__Task directions__:
Tally every line below where "Inter" appears, then report the total alone.

##### Supplied entries

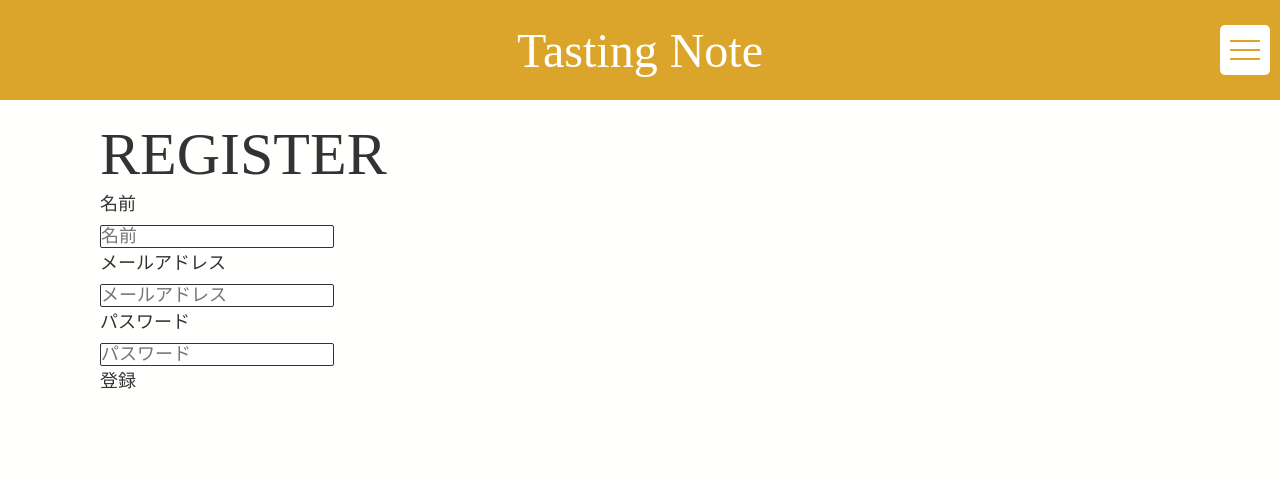
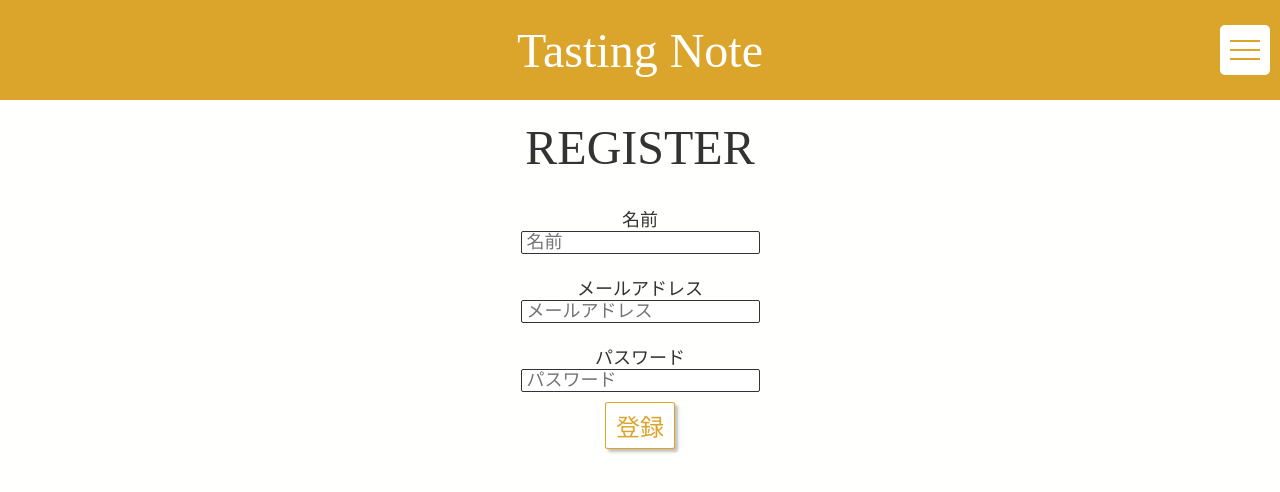
Before and after one commit to akiran1sei/tasting_note, a Next.js app: page /user/register in a window 1280 px wide. Shown: the top 492 px of the page. Built offline with nearby package versions, Linux system fonts and the light colour scheme.

Commit message:
🎨 ページタイトルの追加とoverallのスタイル一部変更

```diff
--- a/pages/beans/[id].js
+++ b/pages/beans/[id].js
@@ -13,11 +13,12 @@ const CoffeeSingleItem = (props) => {
         <meta name="viewport" content="width=device-width, initial-scale=1" />
         <link rel="icon" href="/favicon.ico" />
       </Head>
-      {/* <p>{props.singleBeans._id}</p> */}
+
       <div className={styles.container}>
         <Header />
         <main className={styles.main}>
           <div className={styles.browse_page}>
+            <h1 className={styles.heading_title}>BROWSE</h1>
             <div className={styles.browse}>
               <div className={styles.browse_data}>
                 <div className={styles.browse_main}>
--- a/pages/beans/create.js
+++ b/pages/beans/create.js
@@ -160,6 +160,7 @@ const New = () => {
       <div className={styles.container}>
         <Header />
         <main className={styles.main}>
+          <h1 className={styles.heading_title}>CREATE</h1>
           <div className={styles.edit_page}>
             <div className={`${styles.edit} ${styles.open}`}>
               <div
--- a/pages/beans/delete/[id].js
+++ b/pages/beans/delete/[id].js
@@ -48,6 +48,7 @@ const DeleteItem = (props) => {
         <Header />
         <main className={styles.main}>
           <div className={styles.delete_page}>
+            <h1 className={styles.heading_title}>DELETE</h1>
             <div className={styles.browse}>
               <div className={styles.delete_data}>
                 <div className={styles.delete_main}>
--- a/pages/beans/update/[id].js
+++ b/pages/beans/update/[id].js
@@ -187,6 +187,7 @@ const UpDateItem = (props) => {
         <Header />
         <main className={styles.main}>
           <div className={styles.edit_page}>
+            <h1 className={styles.heading_title}>UP DATE</h1>
             <div className={`${styles.edit} ${styles.open}`}>
               <div
                 className={
--- a/pages/index.js
+++ b/pages/index.js
@@ -4,10 +4,10 @@ import { Inter } from "next/font/google";
 import styles from "@/styles/Home.module.css";
 import Link from "next/link";
 import Image from "next/image";
-// import jwt from "jsonwebtoken";
+import jwt from "jsonwebtoken";
 
 const inter = Inter({ subsets: ["latin"] });
-// const secret_key = "tastingcoffee";
+const secret_key = "tastingcoffee";
 const SelectionTop = (props) => {
   return (
     <>
@@ -24,6 +24,7 @@ const SelectionTop = (props) => {
         <main className={styles.main}>
           <div className={styles.main_contents}>
             <div className={styles.select}>
+              <h1 className={styles.heading_title}>SELECT</h1>
               {props.allItems.map((beans) => (
                 <div className={styles.select_list} key={beans._id}>
                   <div className={styles.select_btn_box}>
--- a/styles/Home.module.css
+++ b/styles/Home.module.css
@@ -96,6 +96,13 @@
   margin: 0 1rem;
 }
 
+/*
+-----heading_title-----
+ */
+.heading_title {
+  text-align: center;
+  margin-bottom: 2rem;
+}
 /*
 
 ----------personal----------
@@ -301,14 +308,7 @@
 ----------select ----------
 
 */
-.select {
-  padding: 5rem 0;
-}
 
-.select_title {
-  font-size: 36px;
-  text-align: center;
-}
 /*-----.select_list-----*/
 .select_list {
   width: 100%;
@@ -354,10 +354,6 @@
   font-size: 16px;
   color: var(--color-bg-yellow);
 }
-
-/* .select_number > .select_item_title {
-  font-size: 27px !important;
-} */
 
 .select_aroma_value {
   font-size: 14px;
@@ -726,7 +722,11 @@ delete_popup
   justify-content: space-between;
   position: relative;
 }
-
+.edit_overall,
+.browse_overall,
+.delete_overall {
+  justify-content: flex-start !important;
+}
 .edit_item_value,
 .browse_item_value,
 .delete_item_value {
@@ -835,7 +835,7 @@ delete_popup
   padding: 1rem;
   color: var(--color-font-base);
   border-radius: 2%;
-  border: 5px solid var(--color-yellow);
+  border: 3px solid var(--color-yellow);
 }
 
 /* edit_total */
@@ -901,18 +901,26 @@ delete_popup
 -----delete_return_btn-----
  */
 .edit_submit_btn,
-.edit_return_btn,
-.browse_return_btn,
 .browse_edit_btn,
-.delete_return_btn,
 .delete_edit_btn {
   background: var(--color-bg-yellow);
-  padding: 1rem;
+  padding: 0.5rem 1rem;
   color: var(--color-font-white);
   border-radius: 5%;
   font-size: x-large;
-  box-shadow: 3px 3px 3px #333;
-  /* transform: translateX(50%); */
+  box-shadow: 3px 3px 3px #3333334d;
+}
+
+.edit_return_btn,
+.browse_return_btn,
+.delete_return_btn {
+  background: var(--color-bg-base);
+  padding: 0.5rem 1rem;
+  color: var(--color-font-yellow);
+  border: 1px solid var(--color-yellow);
+  border-radius: 5%;
+  font-size: x-large;
+  box-shadow: 3px 3px 3px #3333334d;
 }
 .edit_submit_btn:active,
 .edit_return_btn:active,
@@ -1120,3 +1128,44 @@ grid-layout 768px
 .delete_yellow_color {
   color: var(--color-font-yellow);
 }
+
+/*
+----------Login----------
+----------Register----------
+*/
+.login_input_box,
+.register_input_box {
+  max-width: 300px;
+  margin: 0 auto;
+}
+.login_input,
+.register_input {
+  margin-top: 0 !important;
+  padding-left: 0.5rem;
+}
+.login_btn_box,
+.register_btn_box {
+  width: 100%;
+  text-align: center;
+}
+.login_btn,
+.register_btn {
+  background: var(--color-bg-base);
+  padding: 0.5rem 1rem;
+  color: var(--color-font-yellow);
+  border: 1px solid var(--color-yellow);
+  border-radius: 5%;
+  font-size: x-large;
+  box-shadow: 3px 3px 3px #3333334d;
+}
+.login_btn:active,
+.register_btn:active {
+  transform: translate(2px, 2px);
+  box-shadow: inset 3px 3px 3px var(--color-black);
+  transition-duration: 0.1s;
+}
+.login_paragraph,
+.register_paragraph {
+  padding: 1rem 0;
+  text-align: center;
+}
--- a/styles/globals.css
+++ b/styles/globals.css
@@ -93,7 +93,7 @@ h6 {
 }
 h1 {
   font-family: var(--font-family-title);
-  font-size: 60px;
+  font-size: 48px;
 }
 a {
   text-decoration: none;
```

##########

__Answer area__:
2